It takes a global village to conserve bluefin tuna
From Jan. 18-20, 2016, Monterey Bay Aquarium and Stanford University convened many of the world’s leading bluefin tuna researchers, policymakers and stakeholders for the Bluefin Futures Symposium in Monterey. Together, this diverse group of experts explored opportunities for international collaboration with a common goal: healthy and sustainable wild bluefin tuna populations across the world’s ocean.
The future of bluefin tunas is in the hands of the global community. It depends on our collective ability to work together across sectors — including scientists, governments, businesses and non-governmental organizations — to improve fisheries management and rebuild bluefin tuna populations to sustainable levels.
Nearly 200 experts, representing every
region where bluefin tunas are found, came to Monterey to participate in this unique forum.
“This symposium has filled a clear need for a time and a place where we can have open discussion and inform each other about techniques and strategies that link official science and management decisions with key academics, experts and stakeholders,” said Margaret Spring, the Aquarium’s Chief Conservation Officer and Vice President of Conservation and Science.

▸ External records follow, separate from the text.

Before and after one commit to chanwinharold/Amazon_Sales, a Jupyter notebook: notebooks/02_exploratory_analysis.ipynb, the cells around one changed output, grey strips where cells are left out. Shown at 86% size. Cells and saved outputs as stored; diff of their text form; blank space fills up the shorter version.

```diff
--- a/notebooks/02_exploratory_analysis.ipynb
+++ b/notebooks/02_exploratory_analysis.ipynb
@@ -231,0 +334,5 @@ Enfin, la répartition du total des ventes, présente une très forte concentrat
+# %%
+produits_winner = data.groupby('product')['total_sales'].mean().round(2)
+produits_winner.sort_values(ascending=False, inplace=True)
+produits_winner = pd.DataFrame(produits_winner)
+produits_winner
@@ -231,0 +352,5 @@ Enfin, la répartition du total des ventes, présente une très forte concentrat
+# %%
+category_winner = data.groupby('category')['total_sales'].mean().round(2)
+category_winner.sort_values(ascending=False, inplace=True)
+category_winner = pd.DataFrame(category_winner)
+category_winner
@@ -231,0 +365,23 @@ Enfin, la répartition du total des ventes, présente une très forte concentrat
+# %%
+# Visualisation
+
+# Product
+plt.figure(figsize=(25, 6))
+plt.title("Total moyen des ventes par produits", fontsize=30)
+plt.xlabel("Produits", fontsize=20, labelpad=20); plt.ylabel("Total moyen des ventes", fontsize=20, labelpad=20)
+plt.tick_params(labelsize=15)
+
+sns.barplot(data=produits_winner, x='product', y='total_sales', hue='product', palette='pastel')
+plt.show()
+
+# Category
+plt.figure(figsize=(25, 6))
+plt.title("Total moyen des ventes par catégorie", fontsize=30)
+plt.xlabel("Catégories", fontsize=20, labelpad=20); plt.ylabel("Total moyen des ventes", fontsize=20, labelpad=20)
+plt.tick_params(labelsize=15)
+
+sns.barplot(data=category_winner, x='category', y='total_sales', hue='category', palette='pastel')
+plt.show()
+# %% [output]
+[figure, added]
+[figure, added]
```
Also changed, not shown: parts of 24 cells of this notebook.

The symposium’s first day featured scientific experts from around the world, presenting their latest research on all three bluefin species—Atlantic, Pacific and southern. On the second day, discussions turned to best management practices, exploring how fisheries managers and scientists can work together. Day three focused on key challenges and opportunities, including breakthroughs in bluefin aquaculture, the economics of the tuna trade, and the potential impacts of climate change on bluefin populations.
Read our news release to learn more about the big questions tackled at the symposium.
Featured photo: Bluefin tuna art, on display at the symposium, celebrates the beauty and bling of these powerful ocean predators.